The series 205 Blue-Marbled was once in the assortment – now it is back – brighter than before. An intense color of bright blue has the familiar swirl of the well-known Green-Marbled version. It shows a fascinating mix of different shades of blue, that gives the product a certain depth. In combination with the silver rings and trimmings, the appearance is a well defined „wow-effect“ and complements the marbled Elegance series.
The pen is quite small and light, which isn’t bad, especially when you write fast and for a longer time. Chrome-plated elements (ring, clip, end tags) blend nicely with black body.
Te Pelikan logo on the top of the cap is hard to miss. While I really like animals and animal motives I never really liked Pelikan logo. It didnt change. This one is printed with some silver coating and depicts two Pelikans, maybe mother a child, maybe not. I wonder whether the logo stays intact in heavily used pens or if it fades with time? Anyone care to share their experience?
The traditional pelikan’s beak clip is strong and works well, it has a nice swoop at the business end, and it’s very easy to clip the pen to a case, pocket, bag, whatever comes to your mind.
Another feature of the Pelikan M205 is the translucent ink window just beyond the threads in the body of the pen. The smoke colored window looks really nice on black and glossy barrel. In my opinion it does enhance the look of the pen and is functional.
I don’t think Pelikan M205 can be used as every day pocket pen – I may be wrong but the material doesn’t make impression of being veryresistant. I guess Kaweco Al – Sport can be sure it won’t last the place in my pocket.
Steel medium sized nib gives some feedback. I had two of those pen – first with EF nib that was horrible – stiff and scratchy. I’ve exchanged it for medium and while it writes better, it’s surprisingly dry and stiff. It’s not the first Pelikan steel nib I try and I must admit I find the fact that their nibs lack consistency distrurbing. Example – some time ago a fellow pen enthusiast in Poland organised group buy for Pelikan M205 Cafe Creme. Three people ordered medium nibs – each of those gave different line: one was wet and actually medium, second marked as M wrote like dry EF, third like medium wet fine. It’s a shame, really. I appreciate what Pelikan does for the community but I firmly believe they should focus more on their nibs quality issues / lack of consistency.
Inking up the pen couldn’t be simpler— turn the piston knob counterclockwise to push the internal piston in, dip the nib in a bottle of ink, and then turn the piston knob clockwise to pull the piston back and ink into the pen. What to do when you have a sample or there’s not much ink left in the bottle? Use syringe

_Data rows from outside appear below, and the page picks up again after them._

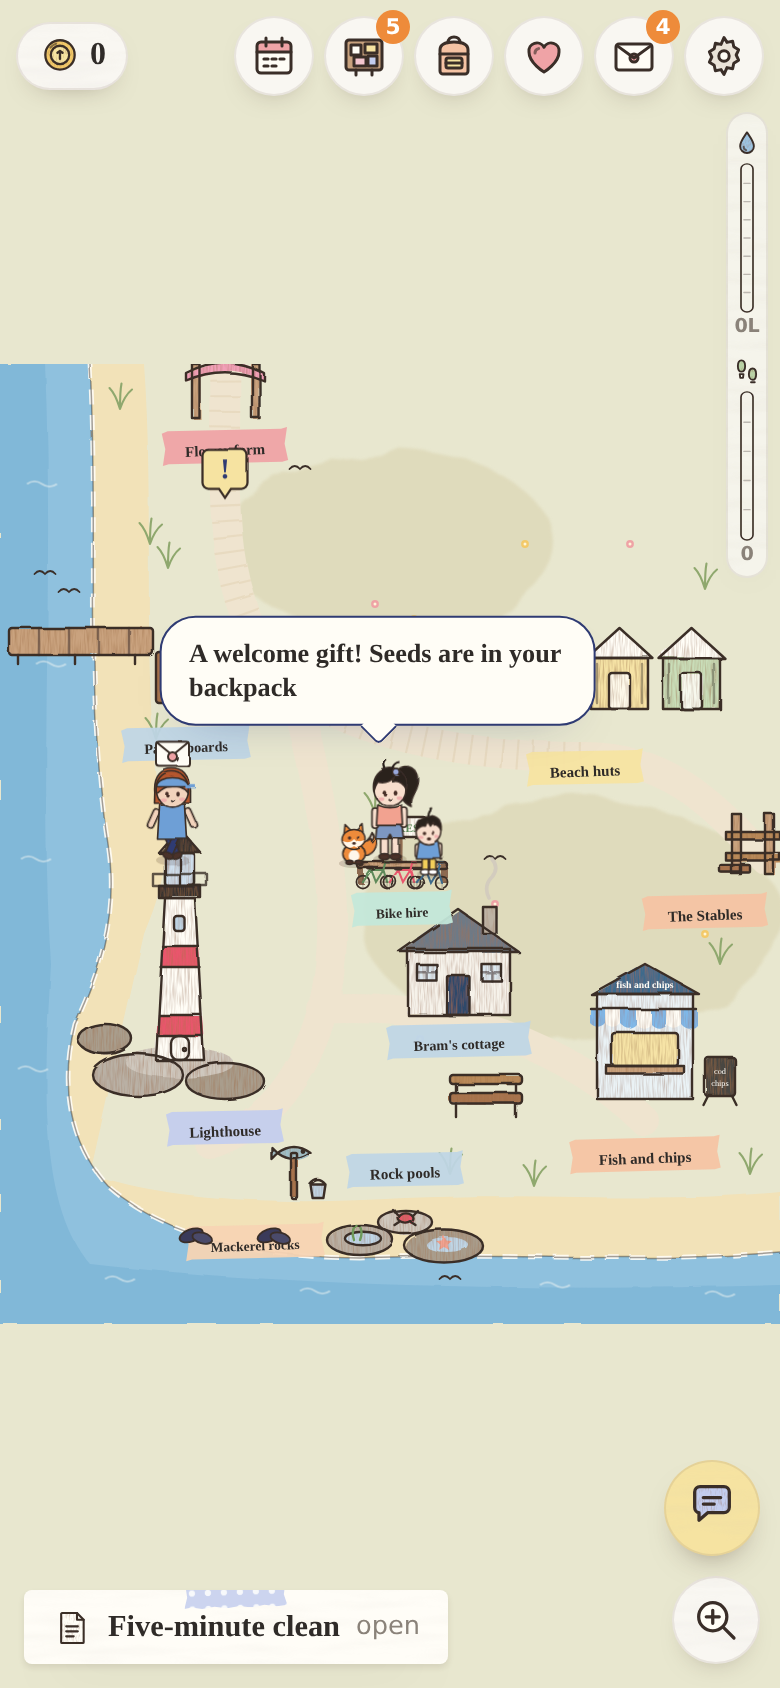
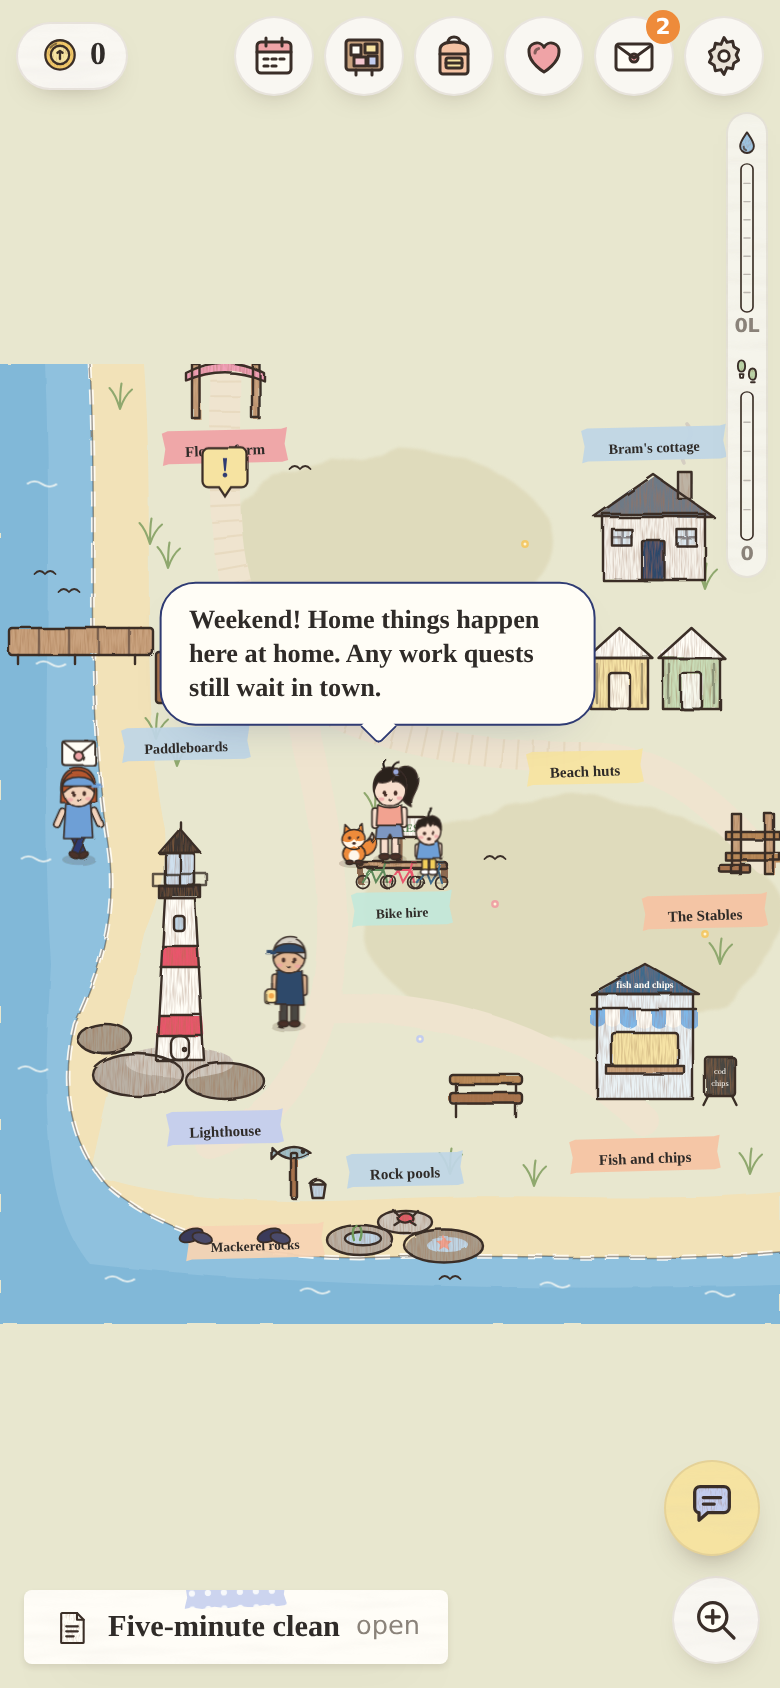
Bram's cottage moves up above the beach huts; port prompt covers the wedding cases
Claude-Session: https://claude.ai/code/session_017gYbhpw6TbdTF5ufLgYzyp

diff --git a/maple-village/src/art/bramcot.js b/maple-village/src/art/bramcot.js
@@ -4,13 +4,14 @@
 // the desk under the round window, and the door back out to the point.
 import { sk, tapeLabel } from "./scenes.js";
 
+// round 285 (Mel: "Why isn't Bram's cottage above the beach huts instead"): drawn at its first spot and moved up there
 export function bramCottageOut(){
-  return `<g data-place="lbram" aria-label="Bram's cottage"><ellipse class="hov" cx="306" cy="436" rx="44" ry="10" style="fill:var(--butter)"/>
+  return `<g data-place="lbram" aria-label="Bram's cottage" transform="translate(130 -290)"><ellipse class="hov" cx="306" cy="436" rx="44" ry="10" style="fill:var(--butter)"/>
     ${sk(`<rect x="272" y="390" width="68" height="44" style="fill:#F6F2EA"/><path d="M266 392 L306 364 L346 392z" style="fill:#6E7A86"/><rect x="322" y="362" width="9" height="18" style="fill:#BDB3A4"/>
       <rect x="298" y="408" width="15" height="26" rx="1" style="fill:#2F4A6B"/><rect class="wglow" x="278" y="400" width="13" height="11" style="fill:#DCE8F0"/><rect class="wglow" x="321" y="400" width="13" height="11" style="fill:#DCE8F0"/>`,
       `<rect x="272" y="390" width="68" height="44"/><path d="M266 392 L306 364 L346 392z"/><rect x="322" y="362" width="9" height="18"/><rect x="298" y="408" width="15" height="26" rx="1"/><rect x="278" y="400" width="13" height="11"/><rect x="321" y="400" width="13" height="11"/><path d="M284.5 400 v11 M278 405.5 h13 M327.5 400 v11 M321 405.5 h13" opacity=".5"/>`)}
     <path d="M326 356 q-4 -8 2 -14 q5 -6 0 -12" fill="none" style="stroke:#CFC8BE" stroke-width="2.4" stroke-linecap="round" opacity=".8"/>
-    ${tapeLabel(306, 452, "Bram's cottage", "var(--sky)", 9.5)}</g>`;
+    ${tapeLabel(306, 344, "Bram's cottage", "var(--sky)", 9.5)}</g>`;
 }
 
 export function bramCottageArt(home){

diff --git a/maple-village/src/data/world.js b/maple-village/src/data/world.js
@@ -81,7 +81,7 @@ export const VILLAGE = {
   lchips:{scene:"lighthouse", name:"The fish and chip hatch", door:[430,508], spot:true, mark:[430,380], line:"Fish and chips."},
   toLowerV:{scene:"vineyard", name:"Path down to the lower vineyard", door:[496,614], spot:true, bridge:"lowervine", mark:[474,540], line:"Down the hill to the lower vineyard."},
   toVineD:{scene:"lowervine", name:"Path up to the vineyard", door:[430,30], spot:true, bridge:"vineyard", mark:[400,90], line:"Up the hill to the vineyard."},
-  lbram: {scene:"lighthouse", name:"Bram's cottage", door:[306,446], spot:true, mark:[306,330], line:"Bram's cottage, at the foot of the light."},   // round 283
+  lbram: {scene:"lighthouse", name:"Bram's cottage", door:[436,156], spot:true, mark:[436,60], line:"Bram's cottage, at the foot of the light."},   // round 283
   vsale: {scene:"lowervine", name:"Bram's For Sale sign", door:[330,150], spot:true, mark:[330,90], line:"A For Sale sign by the path, with a note pinned under it."},   // round 282
   vpress: {scene:"lowervine", name:"The old grape press", door:[110,258], spot:true, mark:[110,120], line:"The old stone press. Marco says his grandfather trod grapes in it, barefoot, singing. Now it's for leaning on and looking at."},
   vbench: {scene:"lowervine", name:"The sea bench", door:[300,580], spot:true, mark:[300,500], line:"You sit a while. The sea goes silver all the way to the edge of the sky, the vines tick in the breeze behind you, and nobody needs anything from you."},

diff --git a/maple-village/src/game/paths.js b/maple-village/src/game/paths.js
@@ -10,7 +10,7 @@ const OBST = {
   green: [[0, 596, 520, 640], [58, 420, 242, 520], [322, 110, 438, 256], [40, 112, 166, 198], [174, 124, 244, 190]],   // pond, bandstand, allotments, shed
   stables: [[0, 596, 520, 640], [194, 116, 446, 232], [18, 128, 150, 230], [154, 192, 198, 224], [230, 354, 500, 574], [32, 452, 188, 548], [56, 386, 106, 416]],
   bramcot: [[0, 0, 520, 200], [56, 284, 152, 362], [250, 280, 350, 342], [376, 204, 486, 268], [478, 196, 520, 290]],   // round 283: Bram's cottage
-  lighthouse: [[268, 362, 346, 434], [0, 0, 62, 320], [0, 320, 75, 440], [0, 440, 55, 550], [0, 550, 110, 640], [110, 592, 520, 640], [52, 304, 176, 464], [295, 176, 483, 232], [394, 400, 466, 490], [100, 188, 146, 228]],
+  lighthouse: [[398, 72, 476, 144], [0, 0, 62, 320], [0, 320, 75, 440], [0, 440, 55, 550], [0, 550, 110, 640], [110, 592, 520, 640], [52, 304, 176, 464], [295, 176, 483, 232], [394, 400, 466, 490], [100, 188, 146, 228]],
   flowers: [[462, 454, 514, 494], [0, 262, 30, 640]],
   orchard: [[64, 96, 200, 222], [350, 156, 480, 236]],
   field: [[80, 220, 340, 340], [326, 290, 400, 430], [346, 430, 400, 640]],

diff --git a/maple-village/src/game/core.js b/maple-village/src/game/core.js
@@ -4421,7 +4421,7 @@ svg.addEventListener("click", ev => {
     return; }
   // round 277: the allotments, each neighbour's plot and the swap crate; the gate back to the green
   // round 283: Bram's cottage: the fire, the kettle (tea with Bram), the ship in a bottle, the window and the logbook
-  if (scene === "bramcot" && ev.target.closest("[data-exit]")) { go(scene, 260, 600, () => setScene("lighthouse", [306, 452])); return; }
+  if (scene === "bramcot" && ev.target.closest("[data-exit]")) { go(scene, 260, 600, () => setScene("lighthouse", [436, 158])); return; }
   const bsp = scene === "bramcot" && ev.target.closest("[data-bspot]");
   if (bsp) { const k = bsp.dataset.bspot, at = {fire: [104, 250], kettle: [200, 250], ship: [300, 250], window: [356, 252], log: [430, 300]}[k];
     go(scene, at[0], at[1], () => { const ev2 = evanHere() && !evanNight(), r = SO.bramSpot(F, k, dayKey(), isHere("bram"), ev2); if (!r) return;

diff --git a/maple-village/PORT-BOTTOM-ROW.md b/maple-village/PORT-BOTTOM-ROW.md
@@ -115,8 +115,14 @@ These story threads hang off the personal edition's villagers and its secret pas
 - **The allotments screen:** new file `src/art/allotment.js`, an inside screen reached from the green (`gallot`), with six neighbours' plots (`PLOTS`, `data-aspot`) and the swap crate. Swap the plot holders for this edition's villagers.
 - **River mouth:** on the lower vineyard the stream fans out across the sand into the sea, filled with a gradient from `--water` to `--sea` so the two blend.
 - **Buying the lower vineyard (round 282):** the four lower rows start as Bram's, with a For Sale sign (`vsale`, `lowerSalePanel`, `buyLower`, 2,500 coins); no trellis goes down there until you buy. Use this edition's keeper if Bram isn't ported.
-- **Riding your own pony and Bram's cottage (round 283):** tack from the tack room, an hour's ride a day as a ride mode ("pony" in `ride()`), and the keeper's cottage by the lighthouse (`art/bramcot.js`, scene `bramcot`, `bramSpot`). Swap Evan for this edition's companion, or drop him.
+- **Riding your own pony and Bram's cottage (round 283):** tack from the tack room, an hour's ride a day as a ride mode ("pony" in `ride()`), and the keeper's cottage above the beach huts at Lighthouse Point (`art/bramcot.js`, scene `bramcot`, `bramSpot`). Swap Evan for this edition's companion, or drop him.
 - **Beachcombing:** two finds a day on each bottom-row beach (`BEACH_SPOTS`, `beachFinds`, `pickBeach`, `beachArt`, `data-shell`): seashells and conches (`BEACH` in `data/carboot.js`), plus the kitchen's existing `clams` and `mussels` if this edition has them; otherwise shells only.
+
+### 11. Weddings buy sparkling by the case (round 284, not part of the bottom row)
+If this edition has the terrace weddings (`game/occasions.js`), port this too: commit `4fea497` "Weddings order two to four cases of sparkling, brought up from the cellar on the day".
+- `occasions.js`: `weddingCases(day)` gives each couple an order of two to four cases; the bookings book note reads "N cases of sparkling ordered from your cellar".
+- `vineyard.js` `sellTick`: once the wedding's on (`v.wedCases` marks the day), that many bottles (six a case) come straight out of the cellar's sparkling, kept-back lots included but nothing on the riddling rack, paid at the shelf price (`bottlePrice`, shared with `stock`). If there's not enough, they take what there is; guests still buy off the shelves as before. The day's report counts the couple's bottles (`today.cases`).
+- Test: the extra checks in "The terrace's week" block.
 
 ## Make it fit this edition
 This edition has no personal family content, so adapt these:

diff --git a/maple-village/HANDOFF.md b/maple-village/HANDOFF.md
@@ -2823,3 +2823,6 @@ Mel: villagers' story chapters read as broken-up speech without context; thank-y
 ## Round 284: weddings really buy sparkling by the case (Mel: "it says they buy sparkling by the case, does that really happen? I've been keeping a bunch of cases of sparkling in the cellar")
 - Before, wedding guests only bought bottle by bottle off the shop shelves (sparkling six times as likely), so held cellar stock never sold. Now occasions.js `weddingCases(day)` gives each couple an order of two to four cases; the bookings book note says "N cases of sparkling ordered from your cellar". vineyard.js `sellTick`: once the wedding's on (`v.wedCases` = the day), that many bottles (6 a case) come straight out of the cellar's sparkling lots, kept-back ones included but not anything on the riddling rack, paid at the shelf price (`bottlePrice`, shared with `stock`); short of the order, they take what there is, and the guests still buy off the shelves as before. The day's report says how many were the couple's cases (`today.cases`).
 - Tests: in "The terrace's week" block.
+
+## Round 285: Bram's cottage moves above the beach huts (Mel: "Why isn't Bram's cottage above the beach huts instead")
+- art/bramcot.js `bramCottageOut` is wrapped in `translate(130 -290)`, label above the roof; world.js `lbram` door [436,156]; paths.js obstacle [398,72,476,144]; leaving the cottage puts you at [436,158]. PORT-BOTTOM-ROW.md now also covers the wedding cases (round 284).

The piston mechanism is smooth and works perfectly well. It can contain around 1,4 ml of ink.